The campaign theme this year is Pass it On, focusing not just on signing up to the organ donor register, but also the importance of passing on your donation wishes to family and friends so they know what you would like to happen after your death. If you join the register without telling the people closest to you, it may come as a surprise at a time when they are trying to deal with their loss.
Sadly, many people have not recorded their wishes about donation or discussed it with their families. In the UK organs and tissue from a potential donor will only be used if that is their wish.
Putting your name on the register makes it easier for the NHS to establish your wishes and for those closest to you in life to follow them. If your wishes are not clear, the person closest to you in life will be asked what they think you would have wanted, so it is important that you make sure they are aware of your views.
Transplants are very successful, but the number of people needing a transplant is expected to rise. Organ transplantation is one of our modern-day miracles of medicine, but it depends entirely on the generosity of donors and their families who are willing to make this life-saving gift to others, enabling more than 3,000 people in the UK every year to take on a new lease of life.
We are extremely pleased that Scotland continues to lead the way. Earlier this year the Scottish Government announced the wonderful news that the number of people north of the border who have signed up to be organ donors has reached a record high of more than two million – almost 40 per cent of the population, compared to that of the rest of the UK which stands at 30 per cent.
The tragic fact is that more than 600 people in Scotland are still waiting for a life-saving transplant and across the UK three people die every day because they don’t get the organ they need in time.
Our 15-year old son, Aaron, was fortunate to have received a life-saving combined liver and small bowel transplant 11 years ago. He attends Birmingham Children’s Hospital liver unit every year for routine investigations.
Everyone, irrespective of age or health, can register. Children can register, but their parents, guardians or those with parental responsibility will be asked to provide their consent. There are currently more than 600,000 under-16s on the NHS organ donor register.
Our son Aaron is one of the lucky ones. His life was saved when an amazing mother, on the tragic and untimely death of her child, donated his organs. Not only was our son’s life saved, but that of three others were too. Aaron has a wonderful quality of life, enjoying an active lifestyle. He will be competing once again at the British Transplant Games, to be held this year in Medway, Kent, between the Olympic Games and the Paralympic Games.
You can register by calling the NHS Donor Line on 0300 123 23 23, or simply by texting the word SAVE to 61611, or fill in the online form via the website http://www.organdonationscotland.org
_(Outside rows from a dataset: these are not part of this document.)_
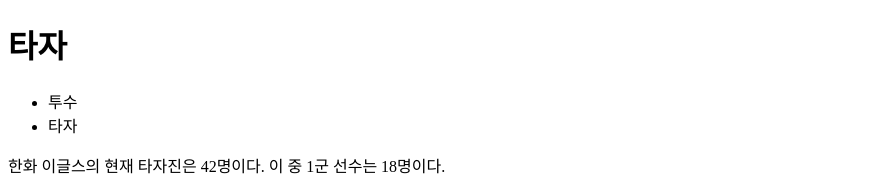
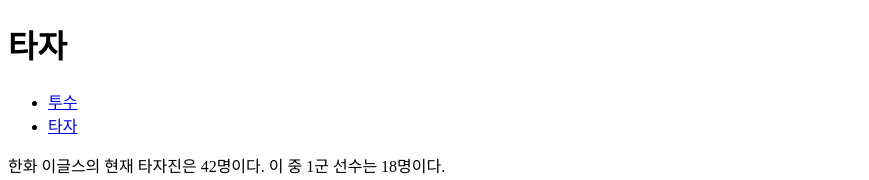
Before and after one commit to ChvRav/first_web, a plain HTML site: page 2.html in a window 1280 px wide. Shown: the top 180 px of the page, without its empty margins (0-869 px from the left). Drawn offline with Linux system fonts and the light colour scheme.

Commit message:
Update 2.html

```diff
--- a/2.html
+++ b/2.html
@@ -10,8 +10,8 @@
 <h1>타자</h1>
 
 <ul>
-    <li><a href="1.html" target="_blank" title="투수"></a>투수</li>
-    <li><a href="2.html" target="_blank" title="타자"></a>타자</li>
+    <li><a href="1.html" target="_blank" title="투수">투수</a></li>
+    <li><a href="2.html" target="_blank" title="타자">타자</a></li>
 </ul>
 
 <p>한화 이글스의 현재 타자진은 42명이다. 이 중 1군 선수는 18명이다.<br> 포수로는 최재훈, 이재원, 장규현이 있고, 내야수로는 안치홍, 이도윤, 노시환, 하주석, 김태연, 김인환, 문현빈, 황영묵이 있다.<br> 외야수에는 권광민, 채은성, 페라자, 최인호, 이진영, 장진혁, 이상혁이 있다.</p>
```
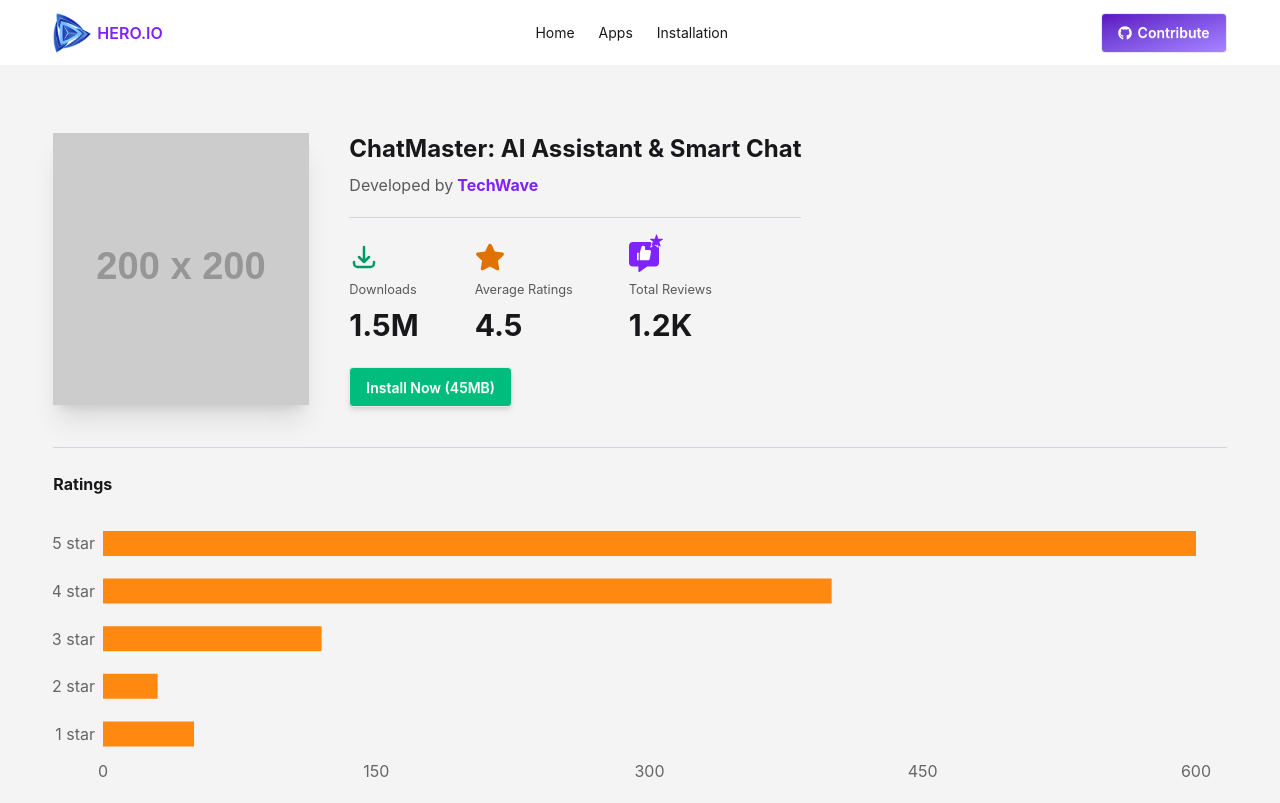
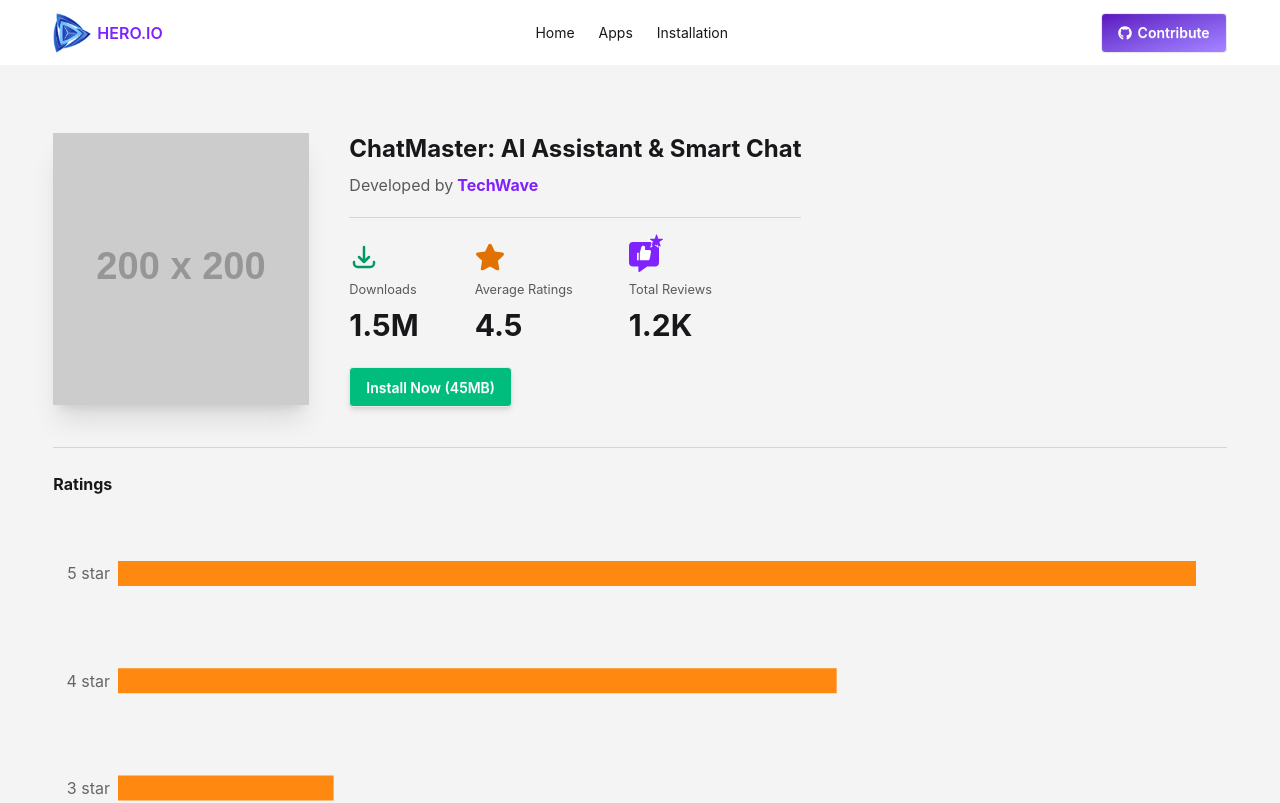
Before and after one commit to Joya322/hero-io, a React (Vite) app: page /app-details/1 in a window 1280 px wide. Shown: the top 803 px of the page. Built offline with nearby package versions, Linux system fonts and the light colour scheme.

Commit message:
readme file updated

```diff
--- a/src/pages/Details.jsx
+++ b/src/pages/Details.jsx
@@ -6,14 +6,7 @@ import { HiOutlineDownload } from "react-icons/hi";
 import { IoIosStar, IoIosStarOutline } from "react-icons/io";
 import { useLoaderData } from "react-router";
 import { toast } from "react-toastify";
-import {
-  Bar,
-  BarChart,
-  Rectangle,
-  ResponsiveContainer,
-  XAxis,
-  YAxis,
-} from "recharts";
+import { Bar, BarChart, ResponsiveContainer, XAxis, YAxis } from "recharts";
 
 import { saveData as saveInstalledApps } from "./../utilities/storage";
 import InstalledAppsContext from "../context/InstalledAppsContext";
@@ -122,12 +115,13 @@ const Details = () => {
         <h5 className="font-bold my-6">Ratings</h5>
 
         {/* chart */}
-        <div className="w-full h-72">
-          <ResponsiveContainer width="100%" height="100%">
+        {ratings && ratings.length > 0 && (
+          <div className="w-full" >
+            <ResponsiveContainer width="100%" aspect={2}>
               <BarChart
                 layout="vertical"
-              data={ratings}
-              margin={{ top: 0, right: 30, bottom: 20, left: -10 }}
+                data={ratings || []}
+                margin={{ top: 0, right: 30, bottom: 20, left: 5 }}
               >
                 <XAxis type="number" axisLine={false} tickLine={false} />
 
@@ -139,15 +133,11 @@ const Details = () => {
                   dataKey="name"
                 />
 
-              <Bar
-                dataKey="count"
-                fill="#ff8811"
-                shape={Rectangle}
-                barSize={25}
-              />
+                <Bar dataKey="count" fill="#ff8811" barSize={25} />
               </BarChart>
             </ResponsiveContainer>
           </div>
+        )}
 
         <div className="w-full border-t border-gray-300 my-6"></div>
 
--- a/src/pages/Installation.jsx
+++ b/src/pages/Installation.jsx
@@ -4,6 +4,7 @@ import { FaCaretDown } from "react-icons/fa";
 import InstalledApp from "../components/main/InstalledApp";
 import { useLoaderData } from "react-router";
 import { saveData as saveUpdatedInstalledApps } from "../utilities/storage";
+import { toast } from "react-toastify";
 
 const Installation = () => {
   const { installedApps, setInstalledApps } = useContext(InstalledAppsContext);
@@ -17,6 +18,8 @@ const Installation = () => {
 
     setInstalledApps(updatedApps);
     saveUpdatedInstalledApps(updatedApps);
+
+    toast.warning("App Uninstalled")
   };
 
   useEffect(() => {
```
Also changed, not shown: 1 other file (tests, documents, lock files or other folders). Lines whose indentation alone changed are shown as unchanged.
We will not be holding our usual annual tables in the town this year, but if anyone wishes a chat about organ donation or simply wishes some information, we have a plentiful supply of leaflets, so please don’t hesitate to get in touch.
The Gray family
41 Connor Street